At a Krum High homecoming bonfire on Oct. 2, a collection was taken to support the Hoopers. At the central administration building, a private collection has been taken by staff to purchase gift cards for the family, said Christina Kruse, the school district’s public information officer.
Kruse said that Hooper has been helpful in her interaction on the school board, and the district wanted to give back to her just as she has given to the Bobcat community.
“Since she is a part of our Bobcat family, we just want to be able to help her and support her in any way we can,” Kruse said. “We just want to be able to support her in her time of need — her and her family.”
Roy Culberson, dean of the NCTC campus at Corinth, said people there have sent warm wishes, gift cards, food, clothes and money to support Hooper and her family.
“It’s just the staff coming together trying to show their love for our instructor ... our institution has really tried to assist with love and support,” he said.
Sonein Noack has a daughter who plays volleyball with Hooper’s daughter. Shortly after the fire, Noack said she established the “Hooper Family Benefit Page” on Facebook. She said it’s a message board where people can read and post information on how to assist the Hooper family.
Noack said she felt this was a way for girls who play volleyball with Hooper’s daughter to help and show their love and support.
“We would do it again for anybody,” she said. “That’s just how this town is. We’re a town of loving people.”
Hooper said her family has attempted to get their life back to some normalcy and recently moved into temporary housing in Krum. She said it’s likely the family will rebuild in Krum.
“We’re doing the best we can,” she said. “It’s been a lot to deal with. We’re just dealing with the current situation.”
Donna and Scott Hooper are listed as the owners of the five-acre property in the 14800 block of FM1773, according to Denton County tax records.
In an e-mailed statement Thursday, Scott Hooper thanked those who’ve offered support since the fire. Additionally, he recognized “the Denton County Sheriff’s Department and in particular investigator Marco Deleon for his continued efforts regarding this investigation, a true professional in every way.”
“It’s a senseless tragedy, not only for my family but for everyone involved. The emotional scars will last for some time but we look forward to healing each and every day as we continue to put the pieces back together,” he wrote. “I would like to take this time to thank my family, friends, co-workers and the Krum community for their support.
“Even in the lowest moment of our lives, they have given us reasons to believe in others.

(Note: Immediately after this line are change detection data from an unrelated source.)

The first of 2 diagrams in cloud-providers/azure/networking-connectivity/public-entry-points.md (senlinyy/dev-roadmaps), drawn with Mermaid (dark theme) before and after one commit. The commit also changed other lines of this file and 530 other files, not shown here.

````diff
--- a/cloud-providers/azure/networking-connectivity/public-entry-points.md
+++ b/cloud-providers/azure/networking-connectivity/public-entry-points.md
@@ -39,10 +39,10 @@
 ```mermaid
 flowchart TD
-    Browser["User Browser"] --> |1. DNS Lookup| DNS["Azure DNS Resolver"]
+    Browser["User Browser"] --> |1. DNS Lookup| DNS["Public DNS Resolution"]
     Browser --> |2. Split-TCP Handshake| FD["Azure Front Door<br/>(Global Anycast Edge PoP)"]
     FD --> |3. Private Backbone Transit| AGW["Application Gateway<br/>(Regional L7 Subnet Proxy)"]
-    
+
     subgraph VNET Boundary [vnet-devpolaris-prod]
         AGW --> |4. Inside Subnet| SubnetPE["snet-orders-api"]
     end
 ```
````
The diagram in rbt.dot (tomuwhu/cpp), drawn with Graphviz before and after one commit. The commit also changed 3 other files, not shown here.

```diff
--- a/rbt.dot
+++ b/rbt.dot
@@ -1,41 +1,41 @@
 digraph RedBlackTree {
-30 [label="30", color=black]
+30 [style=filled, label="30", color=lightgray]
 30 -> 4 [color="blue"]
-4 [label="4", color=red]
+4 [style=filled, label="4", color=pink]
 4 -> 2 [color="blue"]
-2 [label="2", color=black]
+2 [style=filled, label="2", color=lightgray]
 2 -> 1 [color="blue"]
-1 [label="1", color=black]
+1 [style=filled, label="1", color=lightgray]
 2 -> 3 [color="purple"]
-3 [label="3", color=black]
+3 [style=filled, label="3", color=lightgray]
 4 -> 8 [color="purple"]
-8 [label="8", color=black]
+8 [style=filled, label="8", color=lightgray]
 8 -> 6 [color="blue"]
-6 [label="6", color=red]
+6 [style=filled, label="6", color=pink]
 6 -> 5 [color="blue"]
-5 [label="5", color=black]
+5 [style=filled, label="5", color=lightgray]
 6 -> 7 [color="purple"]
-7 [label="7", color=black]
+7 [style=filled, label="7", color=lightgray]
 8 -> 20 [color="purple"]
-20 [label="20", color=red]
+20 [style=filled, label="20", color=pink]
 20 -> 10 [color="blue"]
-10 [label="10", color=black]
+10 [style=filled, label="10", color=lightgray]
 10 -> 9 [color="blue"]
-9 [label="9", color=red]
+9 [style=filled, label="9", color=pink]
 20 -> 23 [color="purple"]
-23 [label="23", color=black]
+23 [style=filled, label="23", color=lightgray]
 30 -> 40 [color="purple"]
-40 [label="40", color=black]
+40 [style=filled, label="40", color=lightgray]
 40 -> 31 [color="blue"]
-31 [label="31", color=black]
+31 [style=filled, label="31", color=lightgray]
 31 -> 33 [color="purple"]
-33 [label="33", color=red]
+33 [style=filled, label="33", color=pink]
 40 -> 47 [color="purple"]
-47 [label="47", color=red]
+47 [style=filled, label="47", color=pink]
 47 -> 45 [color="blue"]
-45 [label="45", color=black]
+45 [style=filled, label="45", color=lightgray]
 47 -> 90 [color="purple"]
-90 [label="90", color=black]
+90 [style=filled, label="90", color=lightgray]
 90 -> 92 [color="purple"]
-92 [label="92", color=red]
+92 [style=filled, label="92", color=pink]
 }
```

You’ve changed our lives in a positive manner.”
In every sense of the word, what the Hooper family has endured is a tragedy, Scott Hooper said by phone.
“The one good thing that has come of it, is it shows you there’s a lot of good people out there,” he said.
Staff writer Jenna Duncan contributed to this report.